Before we jump into that, let's dig into what transpired this past week. Of note, all figures are in Canadian dollars unless otherwise noted.
Recent dividend updates
For its part, Loblaw (TSX:L) kept the dividend steady and did not return to the regular historical pattern. Perhaps a new pattern will emerge post COVID-19.
There was also a modest surprise as Telus (TSX:T) announced its annual dividend raise. I say modest, because Telus had a bi-annual raise pattern that was recently disrupted.
I had expected them to adopt an annual raise pattern, but it looks like they are returning to raising bi-annually.
*Of note, FNV and AQN pay their dividend in USD
Let’s start with the two easiest predictions. Franco-Nevada made their 15% raise to the dividend official. They had pre-announced it at their annual meeting in April, but it was not officially declared until this past week.
Algonquin Power also announced in December that it was well capitalized to reward investors with a 10% dividend raise in 2021. It did just that this past week and remains one of the best utilities for outsized dividend growth.
Speaking of utilities, Hydro One also came through with a raise inline with historical patterns. Since the company became publicly listed, the annual dividend growth rate was around 5%. This time was no different.
Finally, the 1.61% raise from Telus is a little light but expect the company to come back with a higher raise later this year. The company has had a 7-10% targeted dividend growth rate through the end of 2022. It has been issuing dividend guidance for years now and it has yet to miss guidance.
Upcoming dividend raises, cuts or suspensions
Finning International (TSX:FTT)
Current Streak: 19 years
Current Yield: 2.55%
Earnings: Monday, May 10
Finning International (TSX:FTT) 5 year total return
What can investors expect:
Finning International is tied for the 15th longest dividend growth streak in the country. It will be looking to expand that streak to 20-years as it reports first quarter results.
Despite owning one of the longest streaks, the timing of Finning’s announcements has fluctuated wildly. There is no pattern, and since the company kept the dividend steady last year, it has been eight consecutive quarters since the company last announced a raise.
That came with Q1 results in May of 2019. As a result, Finning is now on the clock and it has until end of year to announce a raise before it loses All-Star status. Given the strong results posted by peers, I fully expect the company to come through for investors.

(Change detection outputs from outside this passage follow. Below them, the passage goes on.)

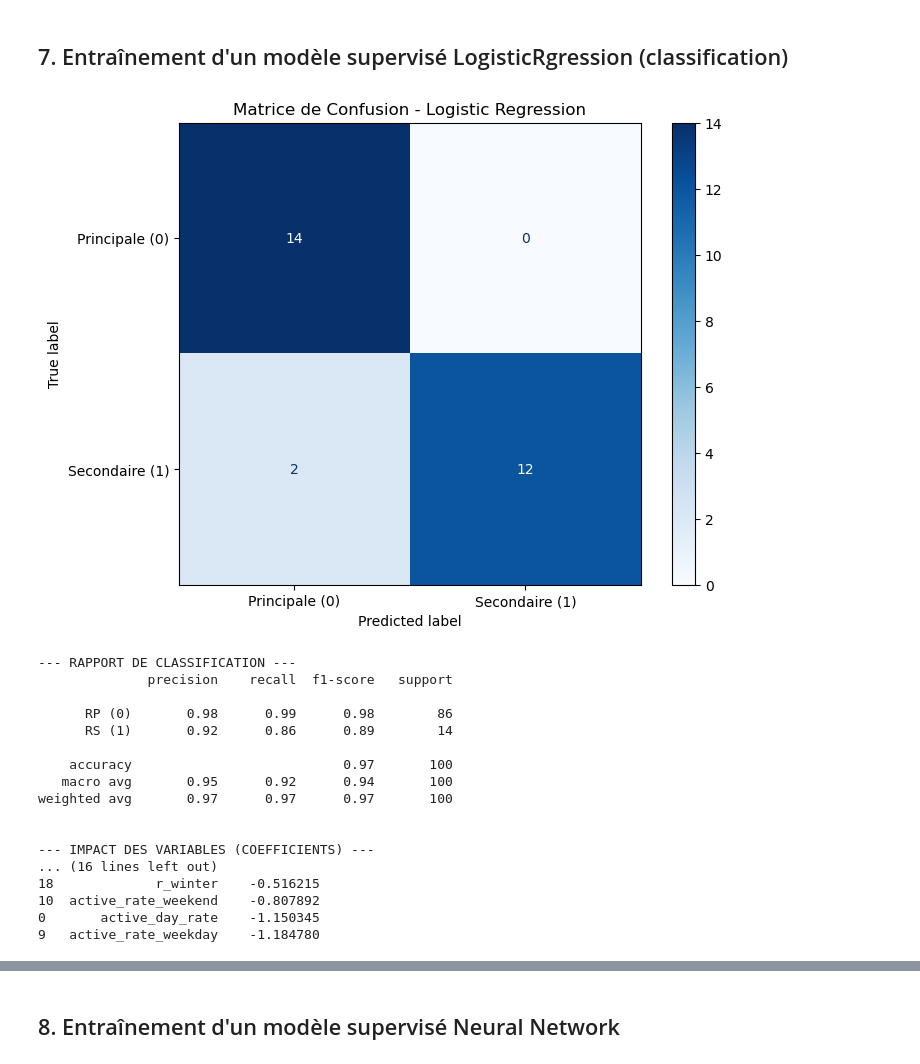
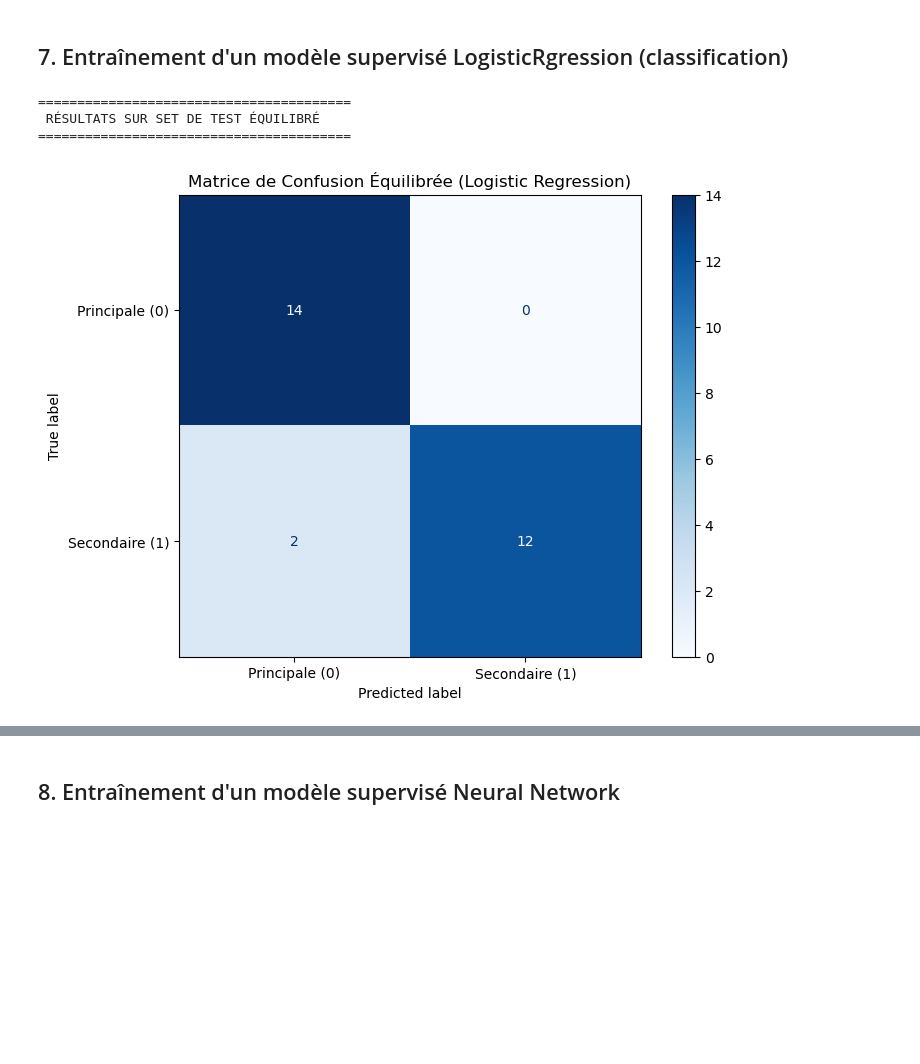
Before and after one commit to leonore-belle/projet-datascience-enedis, a Jupyter notebook: correction_td1.ipynb, the cells around one changed output, grey strips where cells are left out. Saved outputs shown, nothing was run; the diff lists cells and outputs as text; code cells hidden in the pictures; blank space fills up the shorter version.

Commit message:
correction equilibre logistic

```diff
--- a/correction_td1.ipynb
+++ b/correction_td1.ipynb
@@ -866,86 +866,71 @@ weighted avg       0.97      0.96      0.96        28
 # %% [markdown]
 ## 7.  Entraînement d'un modèle supervisé  LogisticRgression (classification)
 # %%
+import pandas as pd
+import matplotlib.pyplot as plt
 from sklearn.model_selection import train_test_split
 from sklearn.linear_model import LogisticRegression
-from sklearn.preprocessing import StandardScaler # Étape cruciale pour la LogReg
-from sklearn.metrics import classification_report, confusion_matrix
-import matplotlib.pyplot as plt
-from sklearn.metrics import confusion_matrix, ConfusionMatrixDisplay
+from sklearn.preprocessing import StandardScaler
+from sklearn.metrics import classification_report, confusion_matrix, ConfusionMatrixDisplay
 
 # 1. Préparation des données
 X = features_pdl[feature_cols].replace([np.inf, -np.inf], np.nan).fillna(0.0)
 y = output_df['label']
 
-# 2. Découper les données (Train / Test)
+# 2. Découper les données (Train / Test stratifié)
 X_train, X_test, y_train, y_test = train_test_split(X, y, test_size=0.2, random_state=42, stratify=y)
 
-# --- NOUVELLE ÉTAPE : Normalisation ---
-# La régression logistique calcule des coefficients ; si une variable est en milliers
-# et l'autre en unités, le modèle sera biaisé sans cette étape.
+# 3. Normalisation (indispensable pour LogReg)
 scaler = StandardScaler()
 X_train_scaled = scaler.fit_transform(X_train)
 X_test_scaled = scaler.transform(X_test)
 
-# 3. Création et entraînement (Régression Logistique)
-# On augmente max_iter pour être sûr que l'algorithme converge
+# 4. Entraînement du modèle
 modele_lr = LogisticRegression(max_iter=1000, random_state=42)
 modele_lr.fit(X_train_scaled, y_train)
 
-# 4. Prédiction
-y_pred = modele_lr.predict(X_test_scaled)
-
-import matplotlib.pyplot as plt
-from sklearn.metrics import confusion_matrix, ConfusionMatrixDisplay
-
-# 1. On crée d'abord le set de test équilibré (si ce n'est pas déjà fait)
+# --- ÉTAPE CRUCIALE : ÉQUILIBRAGE DU TEST ---
+# On crée un DataFrame temporaire pour échantillonner
 test_df = pd.concat([X_test, y_test], axis=1)
 rs_test = test_df[test_df['label'] == 1]
 rp_test = test_df[test_df['label'] == 0]
+
+# On échantillonne pour avoir du 50/50
 rp_test_equilibre = rp_test.sample(n=len(rs_test), random_state=42)
 test_df_equilibre = pd.concat([rs_test, rp_test_equilibre])
 
 X_test_bal = test_df_equilibre.drop('label', axis=1)
 y_test_bal = test_df_equilibre['label']
 
-# 2. On normalise ce set spécifique (très important pour la LogReg)
+# On applique le scaler sur le set équilibré
 X_test_bal_scaled = scaler.transform(X_test_bal)
 
-# 3. On prédit sur ce set équilibré
+# --- 5. PRÉDICTION SUR LE SET ÉQUILIBRÉ ---
 y_pred_bal = modele_lr.predict(X_test_bal_scaled)
 
-# 4. Affichage de la matrice
+# --- 6. ÉVALUATION (MATRICE + RAPPORT SUR LE MÊME SET) ---
+print("\n" + "="*40)
+print(" RÉSULTATS SUR SET DE TEST ÉQUILIBRÉ ")
+print("="*40)
+
+# Affichage graphique de la matrice
 cm = confusion_matrix(y_test_bal, y_pred_bal)
 fig, ax = plt.subplots(figsize=(8, 6))
 disp = ConfusionMatrixDisplay(confusion_matrix=cm, display_labels=["Principale (0)", "Secondaire (1)"])
+disp.plot(cmap=plt.cm.Blues, ax=ax, values_format='d')
+ax.set_title('Matrice de Confusion Équilibrée (Logistic Regression)')
+plt.show()
 
-disp.plot(cmap=plt.cm.Blues, ax=ax, values_format='d')
-ax.set_title('Matrice de Confusion - Logistic Regression')
-plt.show()
-print("\n--- RAPPORT DE CLASSIFICATION ---")
-print(classification_report(y_test, y_pred, target_names=["RP (0)", "RS (1)"]))
+# Rapport de classification (L'accuracy sera calculée sur le 50/50)
+print("\n--- RAPPORT DE CLASSIFICATION ÉQUILIBRÉ ---")
+print(classification_report(y_test_bal, y_pred_bal, target_names=["RP (0)", "RS (1)"]))
 
-# --- BONUS : Interprétation des coefficients ---
-import pandas as pd
+# --- BONUS : INTERPRÉTATION ---
 coeffs = pd.DataFrame({"Feature": feature_cols, "Coefficient": modele_lr.coef_[0]})
 print("\n--- IMPACT DES VARIABLES (COEFFICIENTS) ---")
 print(coeffs.sort_values(by="Coefficient", ascending=False))
 # %% [output]
+========================================
+ RÉSULTATS SUR SET DE TEST ÉQUILIBRÉ
+========================================
-[figure, old version]
+[figure, new version]
---- RAPPORT DE CLASSIFICATION ---
-              precision    recall  f1-score   support
-
-      RP (0)       0.98      0.99      0.98        86
-      RS (1)       0.92      0.86      0.89        14
-
-    accuracy                           0.97       100
-   macro avg       0.95      0.92      0.94       100
-weighted avg       0.97      0.97      0.97       100
-
-
---- IMPACT DES VARIABLES (COEFFICIENTS) ---
-... (16 lines left out)
-18             r_winter    -0.516215
-10  active_rate_weekend    -0.807892
-0       active_day_rate    -1.150345
-9   active_rate_weekday    -1.184780
```
Also changed, not shown: parts of 1 cell of this notebook, 1 other file.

Once they do – don’t expect much. Finning has averaged low, single-digit dividend growth and that raise in 2019 came in at 2.50%.
ONEX Corp (TSX:ONEX)
Current Streak: 8 years
Current Yield: 0.51%
Earnings: Friday, May 14
ONEX Corp (TSX:ONEX) 5 year total return
What can investors expect: ONEX is an asset management firm with approximately $44 billion in assets under management. With a yield below 1%, the company isn't likely to attract many income-seeking investors.
Prior to the pandemic, it had consistently raised the dividend along with first quarter results. However, the dividend was kept steady for the balance of 2020.
Much like Finning, it has been eight consecutive quarters since ONEX last raised the dividend. The company’s last raise was around 14% and historically it had averaged growth in the low to mid-teens.
Now that the economy is opening up, will it return to historical averages? While it performed quite well in 2020, this is still a company that bought WestJet just before the pandemic hit.
That being said it is highly diversified and I expect the company to come through for investors, but at a rate slightly below historical average.
Check out this next piece covering a Canadian bank stock earnings overview, are they buys?